#### What you will do
Each line of the data that mentions the string "setTimeout" needs to be identified and copied.
(Available data)
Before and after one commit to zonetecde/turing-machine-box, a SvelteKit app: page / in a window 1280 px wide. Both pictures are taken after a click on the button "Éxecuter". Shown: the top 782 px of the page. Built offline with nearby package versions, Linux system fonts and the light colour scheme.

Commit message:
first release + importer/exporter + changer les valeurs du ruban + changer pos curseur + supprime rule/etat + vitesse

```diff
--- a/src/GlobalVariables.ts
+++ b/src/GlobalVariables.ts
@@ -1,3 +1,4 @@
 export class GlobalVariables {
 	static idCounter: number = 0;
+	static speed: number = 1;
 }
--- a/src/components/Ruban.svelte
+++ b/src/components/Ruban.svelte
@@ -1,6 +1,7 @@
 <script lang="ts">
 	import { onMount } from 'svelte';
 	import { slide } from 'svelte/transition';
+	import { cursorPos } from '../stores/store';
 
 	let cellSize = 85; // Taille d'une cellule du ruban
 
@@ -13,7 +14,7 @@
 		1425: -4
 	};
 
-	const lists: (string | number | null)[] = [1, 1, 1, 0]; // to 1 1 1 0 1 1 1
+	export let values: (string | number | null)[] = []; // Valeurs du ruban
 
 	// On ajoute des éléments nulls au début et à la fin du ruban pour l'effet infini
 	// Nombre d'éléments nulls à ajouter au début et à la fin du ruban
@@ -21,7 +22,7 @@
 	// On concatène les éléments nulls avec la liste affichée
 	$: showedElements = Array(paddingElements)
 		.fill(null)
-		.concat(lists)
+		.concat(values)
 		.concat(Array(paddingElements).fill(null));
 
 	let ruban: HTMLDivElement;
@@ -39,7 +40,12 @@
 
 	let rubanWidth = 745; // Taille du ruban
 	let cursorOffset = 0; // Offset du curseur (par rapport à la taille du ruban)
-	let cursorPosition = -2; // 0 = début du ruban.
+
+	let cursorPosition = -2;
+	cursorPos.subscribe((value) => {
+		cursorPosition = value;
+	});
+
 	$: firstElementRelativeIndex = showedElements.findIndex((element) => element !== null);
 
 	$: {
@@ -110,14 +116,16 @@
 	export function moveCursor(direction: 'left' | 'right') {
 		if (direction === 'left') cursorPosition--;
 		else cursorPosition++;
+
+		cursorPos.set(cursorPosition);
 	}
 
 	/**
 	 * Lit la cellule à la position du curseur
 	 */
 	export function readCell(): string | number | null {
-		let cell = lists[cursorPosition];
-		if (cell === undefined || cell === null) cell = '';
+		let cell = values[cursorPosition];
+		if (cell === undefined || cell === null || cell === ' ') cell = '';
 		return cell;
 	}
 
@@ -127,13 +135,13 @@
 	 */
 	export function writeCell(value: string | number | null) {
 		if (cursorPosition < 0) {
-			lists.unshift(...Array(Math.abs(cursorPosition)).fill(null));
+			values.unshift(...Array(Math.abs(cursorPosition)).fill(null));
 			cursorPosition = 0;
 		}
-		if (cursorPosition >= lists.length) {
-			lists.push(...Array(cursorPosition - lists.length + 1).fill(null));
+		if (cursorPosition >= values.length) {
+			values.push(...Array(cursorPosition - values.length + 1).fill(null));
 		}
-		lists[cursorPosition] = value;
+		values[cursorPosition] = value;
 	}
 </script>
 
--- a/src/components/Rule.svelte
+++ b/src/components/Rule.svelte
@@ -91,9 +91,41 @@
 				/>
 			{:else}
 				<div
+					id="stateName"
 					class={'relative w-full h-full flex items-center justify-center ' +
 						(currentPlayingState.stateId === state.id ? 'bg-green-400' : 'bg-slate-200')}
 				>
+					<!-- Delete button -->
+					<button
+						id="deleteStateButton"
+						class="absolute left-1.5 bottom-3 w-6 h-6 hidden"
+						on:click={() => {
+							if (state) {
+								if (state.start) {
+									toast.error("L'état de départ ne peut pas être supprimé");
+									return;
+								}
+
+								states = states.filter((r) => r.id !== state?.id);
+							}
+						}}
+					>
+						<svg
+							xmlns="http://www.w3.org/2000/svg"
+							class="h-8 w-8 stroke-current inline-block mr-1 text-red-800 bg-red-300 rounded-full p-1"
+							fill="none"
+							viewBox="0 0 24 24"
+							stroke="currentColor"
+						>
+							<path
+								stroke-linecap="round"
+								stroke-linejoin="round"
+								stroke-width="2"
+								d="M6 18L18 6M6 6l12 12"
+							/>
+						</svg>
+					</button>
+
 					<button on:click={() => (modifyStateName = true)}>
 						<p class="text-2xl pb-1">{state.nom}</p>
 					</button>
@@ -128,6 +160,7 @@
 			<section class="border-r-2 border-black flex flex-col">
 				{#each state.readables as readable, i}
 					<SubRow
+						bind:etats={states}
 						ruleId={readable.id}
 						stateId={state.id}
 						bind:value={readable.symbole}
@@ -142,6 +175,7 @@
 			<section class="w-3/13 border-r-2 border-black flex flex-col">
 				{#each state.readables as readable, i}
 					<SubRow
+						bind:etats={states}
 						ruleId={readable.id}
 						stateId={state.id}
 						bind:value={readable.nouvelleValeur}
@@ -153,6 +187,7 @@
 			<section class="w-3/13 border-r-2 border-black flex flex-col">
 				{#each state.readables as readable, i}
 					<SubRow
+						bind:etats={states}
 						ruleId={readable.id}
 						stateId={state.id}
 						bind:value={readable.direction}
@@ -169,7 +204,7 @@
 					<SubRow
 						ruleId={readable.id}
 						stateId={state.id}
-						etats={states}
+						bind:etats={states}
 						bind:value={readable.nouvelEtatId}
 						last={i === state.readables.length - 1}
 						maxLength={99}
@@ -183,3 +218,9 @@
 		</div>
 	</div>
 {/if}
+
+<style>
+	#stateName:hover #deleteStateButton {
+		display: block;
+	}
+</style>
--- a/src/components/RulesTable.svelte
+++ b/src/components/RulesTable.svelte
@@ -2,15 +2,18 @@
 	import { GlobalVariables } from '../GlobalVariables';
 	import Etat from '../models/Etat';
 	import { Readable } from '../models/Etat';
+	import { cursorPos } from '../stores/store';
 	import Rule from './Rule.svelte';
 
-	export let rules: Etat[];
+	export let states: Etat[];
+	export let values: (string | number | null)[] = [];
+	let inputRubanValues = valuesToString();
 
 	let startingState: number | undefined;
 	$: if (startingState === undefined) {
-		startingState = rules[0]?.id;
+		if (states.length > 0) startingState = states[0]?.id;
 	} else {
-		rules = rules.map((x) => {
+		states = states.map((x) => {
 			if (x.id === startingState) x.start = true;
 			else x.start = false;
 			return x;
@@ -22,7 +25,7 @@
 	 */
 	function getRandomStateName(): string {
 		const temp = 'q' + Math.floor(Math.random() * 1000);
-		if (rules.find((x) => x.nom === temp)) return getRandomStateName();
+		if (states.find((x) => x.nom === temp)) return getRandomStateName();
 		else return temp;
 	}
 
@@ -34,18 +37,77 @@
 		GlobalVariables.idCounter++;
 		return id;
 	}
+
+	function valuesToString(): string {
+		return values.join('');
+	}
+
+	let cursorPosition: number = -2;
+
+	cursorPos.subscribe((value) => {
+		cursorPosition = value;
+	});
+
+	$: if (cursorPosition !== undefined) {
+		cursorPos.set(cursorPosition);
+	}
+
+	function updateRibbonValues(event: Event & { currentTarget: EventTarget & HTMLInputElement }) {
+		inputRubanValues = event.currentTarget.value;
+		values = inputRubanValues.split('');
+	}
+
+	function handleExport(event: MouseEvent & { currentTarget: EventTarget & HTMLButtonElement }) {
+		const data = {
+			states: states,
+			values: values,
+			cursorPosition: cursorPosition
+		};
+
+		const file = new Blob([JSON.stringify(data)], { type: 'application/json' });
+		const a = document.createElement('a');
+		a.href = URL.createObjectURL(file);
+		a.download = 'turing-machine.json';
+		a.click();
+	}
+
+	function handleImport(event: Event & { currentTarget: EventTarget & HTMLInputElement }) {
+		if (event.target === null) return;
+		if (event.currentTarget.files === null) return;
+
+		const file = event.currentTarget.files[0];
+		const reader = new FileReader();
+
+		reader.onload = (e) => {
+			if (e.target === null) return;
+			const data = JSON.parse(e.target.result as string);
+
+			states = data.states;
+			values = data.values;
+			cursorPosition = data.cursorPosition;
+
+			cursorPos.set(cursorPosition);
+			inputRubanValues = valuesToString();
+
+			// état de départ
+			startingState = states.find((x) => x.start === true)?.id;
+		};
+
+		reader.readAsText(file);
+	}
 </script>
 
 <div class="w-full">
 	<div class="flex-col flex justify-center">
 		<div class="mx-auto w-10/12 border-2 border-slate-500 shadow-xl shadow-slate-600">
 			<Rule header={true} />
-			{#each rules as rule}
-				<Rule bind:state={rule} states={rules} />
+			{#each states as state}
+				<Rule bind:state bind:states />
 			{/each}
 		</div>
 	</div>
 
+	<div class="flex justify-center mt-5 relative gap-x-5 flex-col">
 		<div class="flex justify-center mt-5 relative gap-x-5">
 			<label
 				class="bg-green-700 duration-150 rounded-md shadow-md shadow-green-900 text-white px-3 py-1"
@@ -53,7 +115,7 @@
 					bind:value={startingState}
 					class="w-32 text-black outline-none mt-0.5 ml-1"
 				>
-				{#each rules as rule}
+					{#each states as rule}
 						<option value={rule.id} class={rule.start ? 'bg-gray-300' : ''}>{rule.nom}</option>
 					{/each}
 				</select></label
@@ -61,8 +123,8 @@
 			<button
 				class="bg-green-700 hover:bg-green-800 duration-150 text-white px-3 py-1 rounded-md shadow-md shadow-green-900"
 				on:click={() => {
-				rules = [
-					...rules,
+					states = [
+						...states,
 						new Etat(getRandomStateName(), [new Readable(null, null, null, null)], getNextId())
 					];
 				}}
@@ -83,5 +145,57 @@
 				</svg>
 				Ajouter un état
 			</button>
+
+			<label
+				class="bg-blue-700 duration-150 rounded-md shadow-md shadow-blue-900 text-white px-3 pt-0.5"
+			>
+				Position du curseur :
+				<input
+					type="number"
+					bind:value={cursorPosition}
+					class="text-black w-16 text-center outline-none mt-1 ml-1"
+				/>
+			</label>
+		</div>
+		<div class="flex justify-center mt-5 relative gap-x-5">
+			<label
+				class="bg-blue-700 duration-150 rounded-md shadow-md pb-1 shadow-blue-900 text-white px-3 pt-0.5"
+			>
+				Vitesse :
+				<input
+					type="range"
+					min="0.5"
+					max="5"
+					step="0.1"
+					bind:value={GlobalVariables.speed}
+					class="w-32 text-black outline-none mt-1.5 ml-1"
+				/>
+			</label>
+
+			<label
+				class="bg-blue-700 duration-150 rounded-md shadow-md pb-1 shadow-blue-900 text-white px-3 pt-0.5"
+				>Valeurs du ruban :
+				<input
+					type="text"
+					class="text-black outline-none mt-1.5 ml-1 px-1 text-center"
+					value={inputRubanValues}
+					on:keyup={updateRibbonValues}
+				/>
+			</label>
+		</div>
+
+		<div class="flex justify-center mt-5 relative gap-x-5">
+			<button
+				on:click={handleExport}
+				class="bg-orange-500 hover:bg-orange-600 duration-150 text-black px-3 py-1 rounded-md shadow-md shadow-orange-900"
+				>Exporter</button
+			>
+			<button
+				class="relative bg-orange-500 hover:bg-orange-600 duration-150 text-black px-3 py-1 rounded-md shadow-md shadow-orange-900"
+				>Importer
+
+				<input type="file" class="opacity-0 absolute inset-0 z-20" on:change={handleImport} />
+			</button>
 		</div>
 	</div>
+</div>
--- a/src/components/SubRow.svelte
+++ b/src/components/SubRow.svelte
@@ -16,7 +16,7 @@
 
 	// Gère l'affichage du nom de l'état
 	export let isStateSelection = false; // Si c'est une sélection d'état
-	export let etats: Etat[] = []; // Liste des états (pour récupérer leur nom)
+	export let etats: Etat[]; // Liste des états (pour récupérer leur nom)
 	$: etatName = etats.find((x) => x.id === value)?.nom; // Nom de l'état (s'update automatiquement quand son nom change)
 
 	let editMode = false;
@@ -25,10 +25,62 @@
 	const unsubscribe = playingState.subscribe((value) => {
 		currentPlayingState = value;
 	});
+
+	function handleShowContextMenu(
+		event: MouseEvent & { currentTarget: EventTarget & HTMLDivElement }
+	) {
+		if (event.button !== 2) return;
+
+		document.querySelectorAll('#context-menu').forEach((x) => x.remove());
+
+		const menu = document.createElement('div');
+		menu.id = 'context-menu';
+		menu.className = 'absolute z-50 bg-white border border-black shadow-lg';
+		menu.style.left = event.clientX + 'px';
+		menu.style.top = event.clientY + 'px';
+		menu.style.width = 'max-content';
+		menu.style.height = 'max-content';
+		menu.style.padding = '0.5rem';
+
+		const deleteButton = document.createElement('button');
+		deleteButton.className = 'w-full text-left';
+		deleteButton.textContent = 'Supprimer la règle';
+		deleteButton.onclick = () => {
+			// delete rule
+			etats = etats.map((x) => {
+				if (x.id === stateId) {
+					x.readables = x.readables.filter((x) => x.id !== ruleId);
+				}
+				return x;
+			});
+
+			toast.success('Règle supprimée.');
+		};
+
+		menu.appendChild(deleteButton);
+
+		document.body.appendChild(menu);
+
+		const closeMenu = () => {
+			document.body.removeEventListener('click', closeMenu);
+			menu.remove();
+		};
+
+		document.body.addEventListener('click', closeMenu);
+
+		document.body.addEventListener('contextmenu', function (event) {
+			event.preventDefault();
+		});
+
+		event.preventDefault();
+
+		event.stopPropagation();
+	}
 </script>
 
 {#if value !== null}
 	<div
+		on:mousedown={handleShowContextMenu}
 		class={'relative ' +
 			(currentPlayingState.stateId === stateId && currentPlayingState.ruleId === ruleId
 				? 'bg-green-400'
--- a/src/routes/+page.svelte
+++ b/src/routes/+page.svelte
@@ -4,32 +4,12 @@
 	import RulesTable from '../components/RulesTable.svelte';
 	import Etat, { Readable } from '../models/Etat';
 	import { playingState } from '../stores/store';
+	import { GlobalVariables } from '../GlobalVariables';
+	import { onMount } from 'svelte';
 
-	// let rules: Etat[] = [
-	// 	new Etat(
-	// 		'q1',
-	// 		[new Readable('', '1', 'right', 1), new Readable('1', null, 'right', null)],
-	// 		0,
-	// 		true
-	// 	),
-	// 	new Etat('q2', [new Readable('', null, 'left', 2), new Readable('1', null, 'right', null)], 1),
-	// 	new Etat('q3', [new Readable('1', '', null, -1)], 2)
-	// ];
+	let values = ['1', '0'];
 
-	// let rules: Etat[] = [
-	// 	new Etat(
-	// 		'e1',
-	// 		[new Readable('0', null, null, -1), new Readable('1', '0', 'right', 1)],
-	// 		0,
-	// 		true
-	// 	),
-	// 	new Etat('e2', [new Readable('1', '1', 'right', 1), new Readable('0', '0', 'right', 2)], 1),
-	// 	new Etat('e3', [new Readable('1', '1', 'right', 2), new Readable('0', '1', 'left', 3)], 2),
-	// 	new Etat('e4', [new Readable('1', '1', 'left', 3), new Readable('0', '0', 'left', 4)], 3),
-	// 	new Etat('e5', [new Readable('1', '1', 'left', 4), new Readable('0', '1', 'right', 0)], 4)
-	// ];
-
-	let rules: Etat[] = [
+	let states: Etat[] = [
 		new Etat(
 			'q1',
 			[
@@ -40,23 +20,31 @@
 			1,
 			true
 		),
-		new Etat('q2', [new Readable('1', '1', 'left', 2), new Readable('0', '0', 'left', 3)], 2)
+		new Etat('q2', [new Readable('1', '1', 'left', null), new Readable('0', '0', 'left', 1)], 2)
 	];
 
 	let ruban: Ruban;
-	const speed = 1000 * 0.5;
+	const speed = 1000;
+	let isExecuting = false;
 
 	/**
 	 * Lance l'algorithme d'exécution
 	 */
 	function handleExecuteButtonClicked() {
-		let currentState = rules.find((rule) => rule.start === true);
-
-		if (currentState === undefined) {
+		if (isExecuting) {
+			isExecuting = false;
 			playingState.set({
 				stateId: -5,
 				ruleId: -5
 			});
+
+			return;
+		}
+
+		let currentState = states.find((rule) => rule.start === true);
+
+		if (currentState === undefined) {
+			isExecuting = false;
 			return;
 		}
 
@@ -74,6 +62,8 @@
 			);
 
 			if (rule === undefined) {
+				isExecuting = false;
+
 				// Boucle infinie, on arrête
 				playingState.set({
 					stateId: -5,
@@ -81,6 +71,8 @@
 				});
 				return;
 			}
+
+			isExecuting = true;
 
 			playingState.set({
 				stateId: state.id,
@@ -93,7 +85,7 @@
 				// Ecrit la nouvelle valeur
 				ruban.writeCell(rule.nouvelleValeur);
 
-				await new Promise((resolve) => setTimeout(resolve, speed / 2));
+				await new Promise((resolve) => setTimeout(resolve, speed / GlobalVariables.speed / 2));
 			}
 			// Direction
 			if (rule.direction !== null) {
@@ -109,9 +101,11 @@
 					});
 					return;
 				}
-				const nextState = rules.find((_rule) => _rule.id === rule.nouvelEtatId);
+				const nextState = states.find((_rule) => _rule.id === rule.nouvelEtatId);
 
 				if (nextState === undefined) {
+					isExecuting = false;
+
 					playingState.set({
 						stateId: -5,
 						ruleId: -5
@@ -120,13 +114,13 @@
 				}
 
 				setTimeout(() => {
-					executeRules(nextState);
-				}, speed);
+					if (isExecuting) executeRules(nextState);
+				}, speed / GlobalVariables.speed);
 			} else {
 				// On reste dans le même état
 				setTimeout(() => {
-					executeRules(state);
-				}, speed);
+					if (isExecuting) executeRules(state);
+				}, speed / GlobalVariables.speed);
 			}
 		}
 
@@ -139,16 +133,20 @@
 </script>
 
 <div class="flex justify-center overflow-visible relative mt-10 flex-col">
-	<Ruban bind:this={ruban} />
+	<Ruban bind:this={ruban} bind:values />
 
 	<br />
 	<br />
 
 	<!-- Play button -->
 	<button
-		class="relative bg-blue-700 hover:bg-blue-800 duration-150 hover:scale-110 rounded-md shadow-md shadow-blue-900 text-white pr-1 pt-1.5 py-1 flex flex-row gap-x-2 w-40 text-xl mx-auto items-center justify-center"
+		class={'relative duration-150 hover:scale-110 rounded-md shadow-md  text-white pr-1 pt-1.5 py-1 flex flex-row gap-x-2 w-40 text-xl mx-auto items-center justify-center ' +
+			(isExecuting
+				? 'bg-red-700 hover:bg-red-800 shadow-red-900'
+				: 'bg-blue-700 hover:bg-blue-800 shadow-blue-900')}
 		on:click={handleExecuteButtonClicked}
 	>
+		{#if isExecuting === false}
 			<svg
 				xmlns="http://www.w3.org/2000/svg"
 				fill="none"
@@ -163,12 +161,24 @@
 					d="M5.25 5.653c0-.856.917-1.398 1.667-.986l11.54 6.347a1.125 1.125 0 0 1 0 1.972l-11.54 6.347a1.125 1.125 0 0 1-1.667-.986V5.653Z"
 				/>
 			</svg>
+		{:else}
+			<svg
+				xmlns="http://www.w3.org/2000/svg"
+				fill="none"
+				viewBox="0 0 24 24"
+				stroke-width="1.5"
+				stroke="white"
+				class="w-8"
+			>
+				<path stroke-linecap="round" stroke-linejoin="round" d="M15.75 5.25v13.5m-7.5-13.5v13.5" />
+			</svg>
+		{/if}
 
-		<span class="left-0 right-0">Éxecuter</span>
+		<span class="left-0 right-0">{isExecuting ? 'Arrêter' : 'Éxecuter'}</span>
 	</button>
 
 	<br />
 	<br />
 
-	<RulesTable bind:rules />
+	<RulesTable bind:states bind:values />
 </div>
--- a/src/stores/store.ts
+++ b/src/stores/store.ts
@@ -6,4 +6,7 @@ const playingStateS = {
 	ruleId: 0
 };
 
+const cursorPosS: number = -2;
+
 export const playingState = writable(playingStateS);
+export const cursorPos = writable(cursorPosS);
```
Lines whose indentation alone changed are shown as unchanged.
(End Available data)
#### Output for this task
-				await new Promise((resolve) => setTimeout(resolve, speed / 2));
+				await new Promise((resolve) => setTimeout(resolve, speed / GlobalVariables.speed / 2));
 				setTimeout(() => {
 				setTimeout(() => {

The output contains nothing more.